McLean County Nursing Home sees financial rebound as its census grows
The McLean County Nursing Home has cost county government millions of dollars to run in recent years, and that has had the county's elected leaders concerned.
At one point, the county brought in a panel of experts to come up with ways to improve the facility. Several County Board members have suggested the county try to sell the facility.
But 2022 showed signs of a rebound.
The long-term care facility in Normal showed a $500,000 profit through the first 11 months of 2022. Much of that is due to federal COVID relief as the facility received about $1.2 million through the American Rescue Plan Act to help pay for contract staffing.
Nursing home administrator Tim Wiley, who has been on the job for just over a year, said the financial turnaround is also the result of attracting more residents, expanding rehab services, adding a hospice wing, and adding staff to improve care.
The facility’s census grew by 26% last year, based on the latest data available. Wiley said he expects a greater turnaround this year.

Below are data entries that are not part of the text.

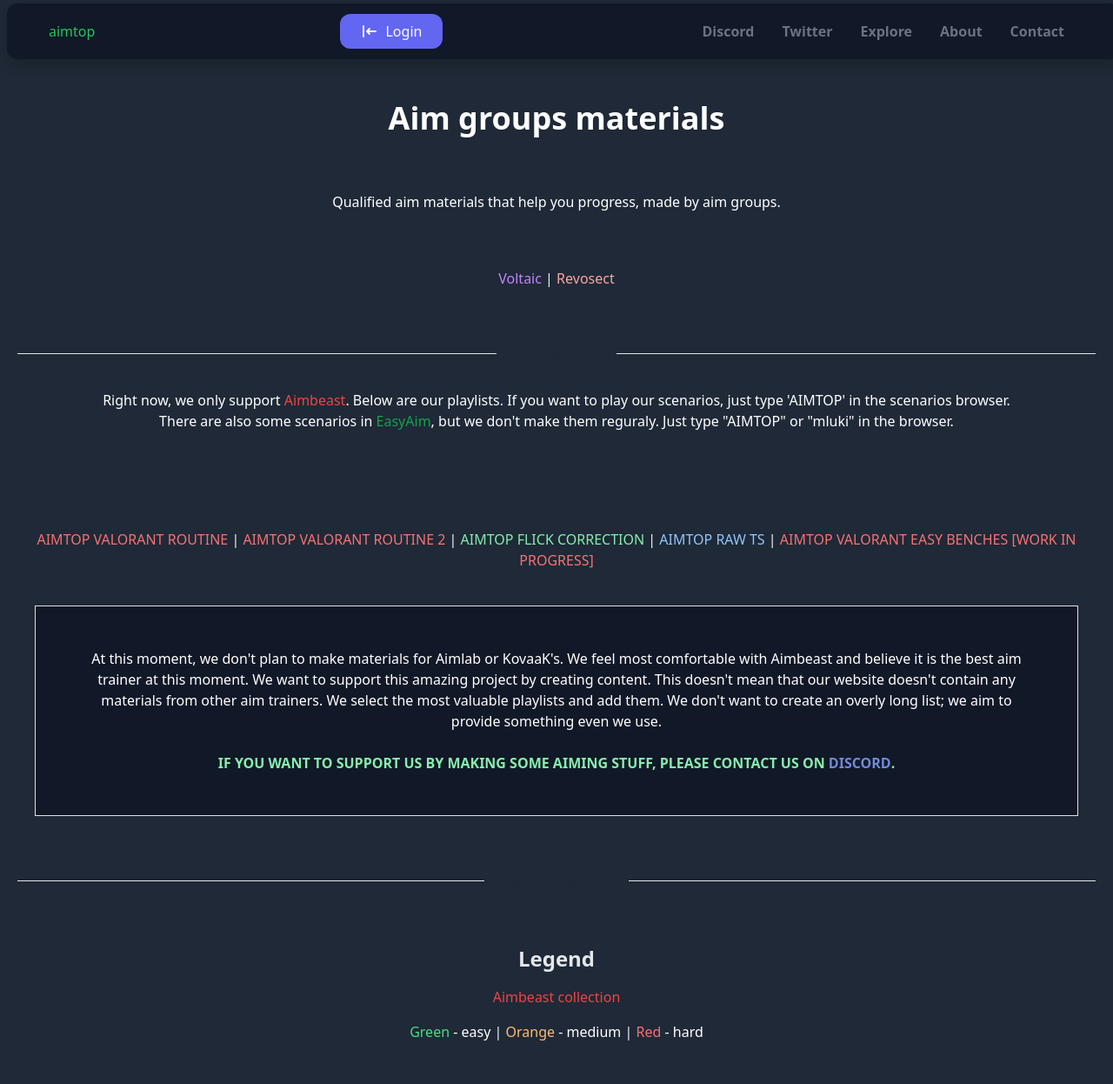
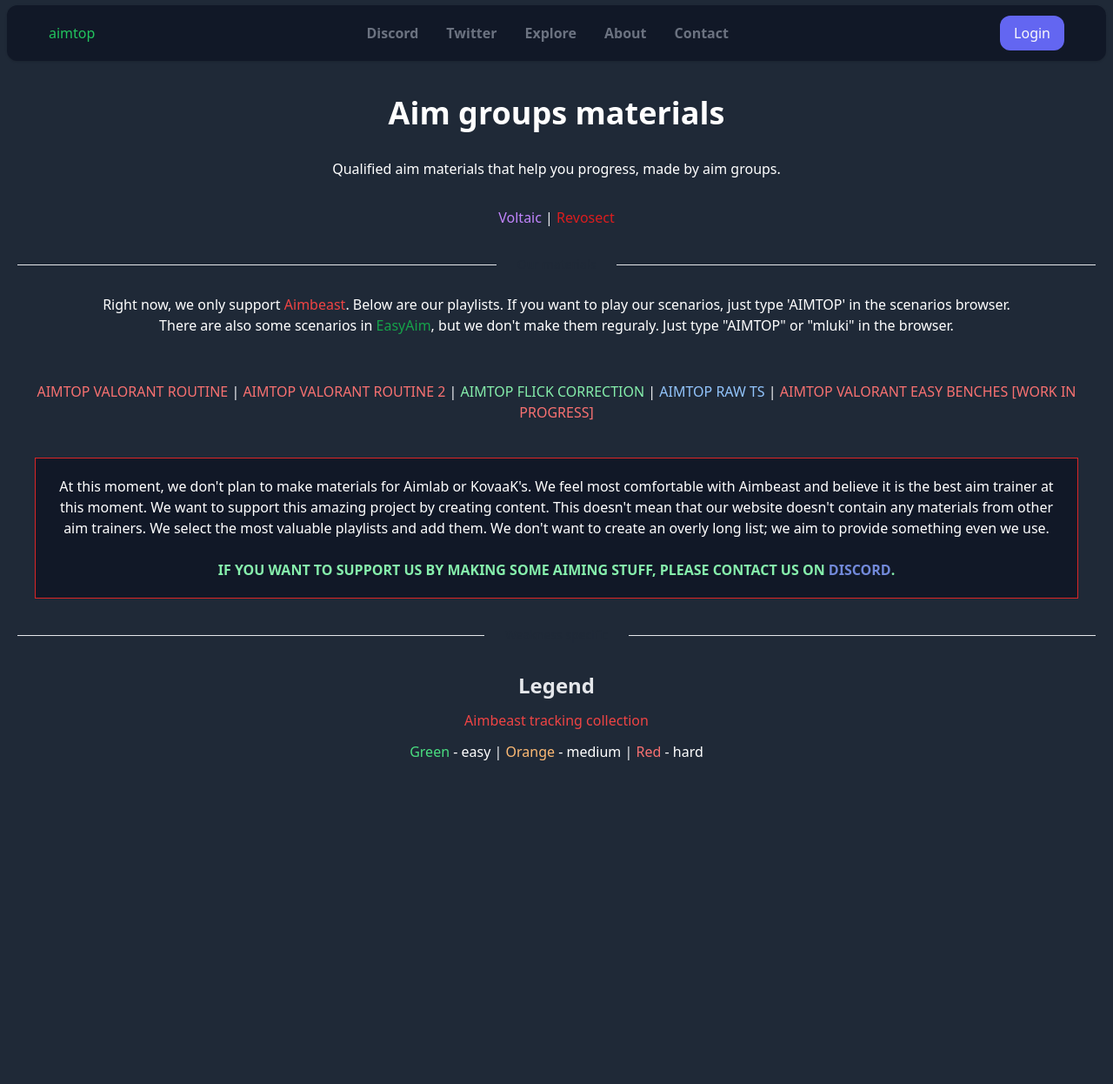
Before and after one commit to maslukasz/aimtop-online, a PHP site: template src/pages/content/materials.php in a window 1280 px wide. Shown: the whole page at 87% size. After the commit the page ends 874 px from the top, so only its background shows below. Run offline with PHP 8.4, Linux system fonts and the light colour scheme; the template is opened without the code that fills it, so the values that code supplies are empty; some libraries are stand-ins or nearby versions.

Commit message:
materials.php and .js; navbar fix - home page todo

```diff
--- /dev/null
+++ b/package.json
@@ -0,0 +1,5 @@
+{
+  "dependencies": {
+    "jquery": "^3.7.1"
+  }
+}
--- /dev/null
+++ b/public/js/materials.js
@@ -0,0 +1,108 @@
+
+$(function () {
+  $('#vt-toggle').on("click", function () {
+    if ($('#ra-content').is(':visible')) {
+      $('#ra-content').toggle('linear');
+    }
+    $('#vt-content').toggle('swing');
+  })
+});
+
+$(function () {
+  $('#ra-toggle').on('click', function () {
+    if ($('#vt-content').is(':visible')) {
+      $('#vt-content').toggle('linear');
+    }
+    $('#ra-content').toggle('swing');
+  })
+});
+
+$(function () {
+  $('#ab-easy').on("click", function () {
+
+
+
+    if ($('#ab-medium-content').is(':visible')) {
+      $('#ab-medium-content').toggle('linear');
+
+      if ($('#ab-medium').hasClass('underline')) {
+        $('#ab-medium').removeClass('underline font-bold');
+      }
+    }
+
+    if ($('#ab-hard-content').is(':visible')) {
+      $('#ab-hard-content').toggle('linear');
+
+      if ($('#ab-hard').hasClass('underline')) {
+        $('#ab-hard').removeClass('underline font-bold');
+      }
+    }
+
+    if ($('#ab-easy').hasClass('underline')) {
+      $('#ab-easy').removeClass('underline font-bold');
+      $('#ab-easy-content').toggle('swing');
+
+    } else {
+      $('#ab-easy-content').toggle('swing');
+      $('#ab-easy').addClass('underline font-bold')
+    }
+
+  })
+});
+
+$(function () {
+  $('#ab-medium').on("click", function () {
+    console.log('medium');
+    if ($('#ab-easy-content').is(':visible')) {
+      $('#ab-easy-content').toggle('linear');
+
+      if ($('#ab-easy').hasClass('underline')) {
+        $('#ab-easy').removeClass('underline font-bold');
+      }
+    }
+
+    if ($('#ab-hard-content').is(':visible')) {
+      $('#ab-hard-content').toggle('linear');
+
+      if ($('#ab-hard').hasClass('underline')) {
+        $('#ab-hard').removeClass('underline font-bold');
+      }
+    }
+
+    if ($('#ab-medium').hasClass('underline')) {
+      $('#ab-medium').removeClass('underline font-bold');
+      $('#ab-medium-content').toggle('swing');
+
+    } else {
+      $('#ab-medium-content').toggle('swing');
+      $('#ab-medium').addClass('underline font-bold')
+    }
+  })
+});
+
+$('#ab-hard').on("click", function () {
+  if ($('#ab-easy-content').is(':visible')) {
+    $('#ab-easy-content').toggle('linear');
+
+    if ($('#ab-easy').hasClass('underline')) {
+      $('#ab-easy').removeClass('underline font-bold');
+    }
+  }
+
+  if ($('#ab-medium-content').is(':visible')) {
+    $('#ab-medium-content').toggle('linear');
+
+    if ($('#ab-medium').hasClass('underline')) {
+      $('#ab-medium').removeClass('underline font-bold');
+    }
+  }
+
+  if ($('#ab-hard').hasClass('underline')) {
+    $('#ab-hard').removeClass('underline font-bold');
+    $('#ab-hard-content').toggle('swing');
+
+  } else {
+    $('#ab-hard-content').toggle('swing');
+    $('#ab-hard').addClass('underline font-bold')
+  }
+});
--- a/src/components/navbar.php
+++ b/src/components/navbar.php
@@ -1,15 +1,10 @@
 <head>
-    <link href="https://cdn.jsdelivr.net/npm/bootstrap@5.3.3/dist/css/bootstrap.min.css" rel="stylesheet"
-        integrity="sha384-QWTKZyjpPEjISv5WaRU9OFeRpok6YctnYmDr5pNlyT2bRjXh0JMhjY6hW+ALEwIH" crossorigin="anonymous">
-    <script src="https://cdn.jsdelivr.net/npm/bootstrap@5.3.3/dist/js/bootstrap.bundle.min.js"
-        integrity="sha384-YvpcrYf0tY3lHB60NNkmXc5s9fDVZLESaAA55NDzOxhy9GkcIdslK1eN7N6jIeHz"
-        crossorigin="anonymous"></script>
-
+    <meta name="viewport" content="width=device-width, initial-scale=1.0">
     <script src="https://cdn.tailwindcss.com"></script>
 </head>
 
 
-<nav class="bg-gray-900 mt-1 rounded-xl mr-2 ml-2 shadow shadow-black-300 w-100 px-8 md:px-auto">
+<nav class="bg-gray-900 mt-1.5 rounded-xl mr-2 ml-2 shadow shadow-black-300 w-100 px-8 md:px-auto">
     <div class="md:h-16 h-28 mx-auto md:px-4 container flex items-center justify-between flex-wrap md:flex-nowrap">
         <!-- Logo -->
         <div class="text-green-500 md:order-1">
@@ -19,21 +14,15 @@
             <ul class="flex font-semibold justify-between">
                 <!-- Active Link = text-indigo-500
                 Inactive Link = hover:text-indigo-500 -->
-                <li class="md:px-4 md:py-2 hover:text-indigo-400"><a href="#">Discord</a></li>
-                <li class="md:px-4 md:py-2 hover:text-indigo-400"><a href="#">Twitter</a></li>
-                <li class="md:px-4 md:py-2 hover:text-indigo-400"><a href="#">Explore</a></li>
-                <li class="md:px-4 md:py-2 hover:text-indigo-400"><a href="#">About</a></li>
-                <li class="md:px-4 md:py-2 hover:text-indigo-400"><a href="#">Contact</a></li>
+                <li class="md:px-4 md:py-2 hover:text-green-400"><a href="#">Discord</a></li>
+                <li class="md:px-4 md:py-2 hover:text-green-400"><a href="#">Twitter</a></li>
+                <li class="md:px-4 md:py-2 hover:text-green-400"><a href="#">Explore</a></li>
+                <li class="md:px-4 md:py-2 hover:text-green-400"><a href="#">About</a></li>
+                <li class="md:px-4 md:py-2 hover:text-green-400"><a href="#">Contact</a></li>
             </ul>
         </div>
         <div class="order-2 md:order-3">
             <button class="px-4 py-2 bg-indigo-500 hover:bg-indigo-600 text-gray-50 rounded-xl flex items-center gap-2">
-                <!-- Heroicons - Login Solid -->
-                <svg xmlns="http://www.w3.org/2000/svg" class="h-5 w-5" viewBox="0 0 20 20" fill="currentColor">
-                    <path fill-rule="evenodd"
-                        d="M3 3a1 1 0 011 1v12a1 1 0 11-2 0V4a1 1 0 011-1zm7.707 3.293a1 1 0 010 1.414L9.414 9H17a1 1 0 110 2H9.414l1.293 1.293a1 1 0 01-1.414 1.414l-3-3a1 1 0 010-1.414l3-3a1 1 0 011.414 0z"
-                        clip-rule="evenodd" />
-                </svg>
                 <span>Login</span>
             </button>
         </div>
--- a/src/pages/content/materials.php
+++ b/src/pages/content/materials.php
@@ -2,27 +2,28 @@
 
 <head>
   <meta charset="utf-8">
-    <meta name="viewport" content="width=device-width">
+  <meta name="viewport" content="width=device-width, initial-scale=1.0">
+
   <script src="https://cdn.tailwindcss.com"></script>
   <script src="https://code.jquery.com/jquery-3.7.1.min.js"
     integrity="sha256-/JqT3SQfawRcv/BIHPThkBvs0OEvtFFmqPF/lYI/Cxo=" crossorigin="anonymous"></script>
 </head>
 
-<body class="bg-gray-800 font">
-    <div class="text-center text-white ">
+<body class="bg-gray-800">
+  <div class="text-center text-white mt-5">
     <h1 class="pt-5 pb-5 font-bold text-4xl">Aim groups materials</h1>
     <p class="p-3 px-3">Qualified aim materials that help you progress, made by aim groups.</p>
     <ul class="text-gray-200 list-none p-5"">
             <li class=" inline text-purple-400"><button id='vt-toggle'">Voltaic</button></li>
             <li class=" inline text-gray-100 animate-bounce">|</li>
-                <li class="inline text-red-300 hover:underline"><button id="ra-toggle">Revosect</button>
+        <li class="inline text-[#db1d1e] hover:underline"><button id="ra-toggle">Revosect</button>
         </li>
     </ul>
 
 
     <div id="vt-content" class="hidden">
-            <ul class="border border-purple-300 border-solid p-3">
-                <li><a href="https://discord.gg/voltaic" target="_blank" class="text-[#7289da] hover:underline">
+      <ul class="border border-purple-500 border-solid p-3 ml-5 mr-5">
+        <li><a href="https://discord.gg/voltaic" target="_blank" class="text-[#2bded9] hover:underline">
             Discord server</a>
           (all resources are available there)</li>
         <li><a href='https://app.voltaic.gg/' target="_blank" class="hover:underline">Main
@@ -41,8 +42,8 @@
 
 
     <div id="ra-content" class="hidden">
-            <ul class="border border-red-300 border-solid p-3">
-                <li><a href='https://discord.gg/revosect' target='_blank' class='hover:border text-[#7289da]'>Server
+      <ul class="border border-solid border-[#db1d1e] p-3 ml-5 mr-5">
+        <li><a href='https://discord.gg/revosect' target='_blank' class='hover:border text-[#db1d1e]'>Server
             discord</a> (all resources are available
           there)</li>
         <li><a href="https://bit.ly/ALbenchmarks" class="hover:underline" target="_blank">Aimlabs
@@ -58,23 +59,6 @@
       </ul>
     </div>
 
-
-        <script>
-            $(document).ready(function () {
-                $('#vt-toggle').click(function () {
-                    if ($('#ra-content').is(':visible')) {
-                        $('#ra-content').toggle('linear');
-                    }
-                    $('#vt-content').toggle('swing');
-                });
-                $('#ra-toggle').click(function () {
-                    if ($('#vt-content').is(':visible')) {
-                        $('#vt-content').toggle('linear');
-                    }
-                    $('#ra-content').toggle('swing');
-                })
-            });
-        </script>
     </ul>
     <div
       class="py-3 ml-5 mr-5 flex items-center text-sm text-gray-800 before:flex-1 before:border-t before:border-gray-200 before:me-6 after:flex-1 after:border-t after:border-gray-200 after:ms-6 dark:text-white dark:before:border-neutral-600 dark:after:border-neutral-600">
@@ -86,11 +70,11 @@
         also some scenarios in <span class="text-green-600">EasyAim</span>, but we don't make them
         reguraly. Just type "AIMTOP" or "mluki" in the browser.</p>
       <ul class="text-gray-200 list-none p-5"></ul>
-            <li class="inline text-red-400"><a
+      <li class="inline text-red-400 hover:underline"><a
           href="https://steamcommunity.com/sharedfiles/filedetails/?id=3079348564&searchtext=aimtop"
           target="_blank">AIMTOP VALORANT ROUTINE</a></li>
       <li class="inline text-gray-100">|</li>
-            <li class="inline text-red-400"><a
+      <li class="inline text-red-400 hover:underline"><a
           href="https://steamcommunity.com/sharedfiles/filedetails/?id=3080048498&searchtext=aimtop"
           target="_blank">AIMTOP VALORANT ROUTINE 2</a></li>
       <li class="inline text-gray-100">|</li>
@@ -126,8 +110,8 @@
           provide something even we use. <br><br>
           <span class="text-green-300 uppercase font-bold">If you want to support us by making some aiming
             stuff,
-                        please contact us on <a class="text-[#7289da] font-extrabold"
-                            href="https://discord.gg/QJauGpg7zg" target="_blank">Discord</a>.</span></span>
+            please contact us on <a class="text-[#7289da] font-extrabold" href="https://discord.gg/QJauGpg7zg"
+              target="_blank">Discord</a>.</span></span>
       </div>
     </div>
 
@@ -137,14 +121,70 @@
 
     <ul class="text-gray-200 list-none p-5"">
             <h1 class=" font-bold text-2xl">Legend</h1>
-            <p class="p-3 px-3 text-red-500">Aimbeast collection</p>
-            <li class="inline text-green-400">Green <span class='text-white'>- easy</span></li>
+      <p class="p-3 px-3 text-red-500">Aimbeast tracking collection</p>
+      <li id='ab-easy' class="inline hover:underline text-green-400">Green <span class='text-white'>- easy</span></li>
       <li class="inline text-gray-100">|</li>
-            <li class="inline text-orange-300">Orange <span class='text-white'>- medium</span></li>
+      <li id="ab-medium" class="inline hover:underline text-orange-300">Orange <span class='text-white'>- medium</span>
+      </li>
       </li>
       <li class=" inline text-gray-100">|</li>
-            <li class="inline text-red-400">Red <span class='text-white'>- hard</span></li>
+      <li id='ab-hard' class="inline hover:underline text-red-400">Red <span class='text-white'>- hard</span></li>
       </li>
     </ul>
 
-</body>
+
+    <div id="ab-easy-content" class="hidden">
+      <ul class="border border-red-300 border-solid p-3 mb-5 ml-5 mr-5">
+        <li><a href='https://discord.gg/revosect' target='_blank' class='hover:border text-[#db1d1e]'>Server
+            discord</a> (all resources are available
+          there)</li>
+        <li><a href="https://bit.ly/ALbenchmarks" class="hover:underline" target="_blank">Aimlabs
+            Benchmarks</a> or <a href="/" class="text-green-400 hover:underline">on the our home
+            page</a></li>
+        <li><a href='https://bit.ly/rARoutines' class="hover:underline" target="_blank">Foundational
+            Aimlab playlist</a></li>
+        <li><a href='https://bit.ly/rAValorant' target='_blank' class='hover:underline'>Valorant
+            routine</a></li>
+        <li><a href='https://go.aimlab.gg/v1/redirects?link=aimlab://workshop?id=3083294768' target='_blank'
+            class='hover:underline'>CS2
+            routine</a></li>
+      </ul>
+    </div>
+
+    <div id="ab-medium-content" class="hidden">
+      <ul class="border border-red-300 border-solid p-3 mb-5  ml-5 mr-5">
+        <li><a href='https://discord.gg/revosect' target='_blank' class='hover:border text-[#db1d1e]'>Server
+            discord</a> (all resources are available
+          there)</li>
+        <li><a href="https://bit.ly/ALbenchmarks" class="hover:underline" target="_blank">Aimlabs
+            Benchmarks</a> or <a href="/" class="text-green-400 hover:underline">on the our home
+            page</a></li>
+        <li><a href='https://bit.ly/rARoutines' class="hover:underline" target="_blank">Foundational
+            Aimlab playlist</a></li>
+        <li><a href='https://bit.ly/rAValorant' target='_blank' class='hover:underline'>Valorant
+            routine</a></li>
+        <li><a href='https://go.aimlab.gg/v1/redirects?link=aimlab://workshop?id=3083294768' target='_blank'
+            class='hover:underline'>CS2
+            routine</a></li>
+      </ul>
+    </div>
+
+    <div id="ab-hard-content" class="hidden">
+      <ul class="border border-red-300 border-solid p-3 mb-5  ml-5 mr-5">
+        <li><a href='https://discord.gg/revosect' target='_blank' class='hover:border text-[#db1d1e]'>Server
+            discord</a> (all resources are available
+          there)</li>
+        <li><a href="https://bit.ly/ALbenchmarks" class="hover:underline" target="_blank">Aimlabs
+            Benchmarks</a> or <a href="/" class="text-green-400 hover:underline">on the our home
+            page</a></li>
+        <li><a href='https://bit.ly/rARoutines' class="hover:underline" target="_blank">Foundational
+            Aimlab playlist</a></li>
+        <li><a href='https://bit.ly/rAValorant' target='_blank' class='hover:underline'>Valorant
+            routine</a></li>
+        <li><a href='https://go.aimlab.gg/v1/redirects?link=aimlab://workshop?id=3083294768' target='_blank'
+            class='hover:underline'>CS2
+            routine</a></li>
+      </ul>
+    </div>
+
+    <script src="./public/js/materials.js"></script>
```
Also changed, not shown: package-lock.json (added). Lines whose indentation alone changed are shown as unchanged.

“It is absolutely sustainable,” Wiley said in an interview on WGLT’s Sound ideas. “It was getting some solid footing financially. It also allowed us to see some of the potential that is there to where in 2023, we are planning on that trajectory to continue.”
Wiley said the nursing home has cut expenses and is getting much better reimbursements for its Medicare and Medicaid residents. He said part of that was due to a new state law to boost funding for Medicaid-funded facilities.
“The other part of it is we are paying attention now to the documentation and the data we need to provide to them,” Wiley said. A vast majority of the nursing home’s residents are public pay.
Wiley said the county nursing home has increased staff to greatly the reduce the number of travel nurses needed to provide care. He said some travel nurses joined the staff when their temporary contracts expired. Wiley said at one point, the nursing home relied on costlier travel nurses to cover 57% of shifts last year. That number has been trimmed to 21%.
Wiley said the nursing home will explore whether it can reduce capacity to satisfy demand for more private rooms.
“Do we have room operationally to reduce our capacity and thus provide more private rooms for individuals, which will give us stronger market relevance. It will also help us with the staffing situation and customer service,” Wiley said.
Wiley said the nursing home has no plans to explore a facility expansion.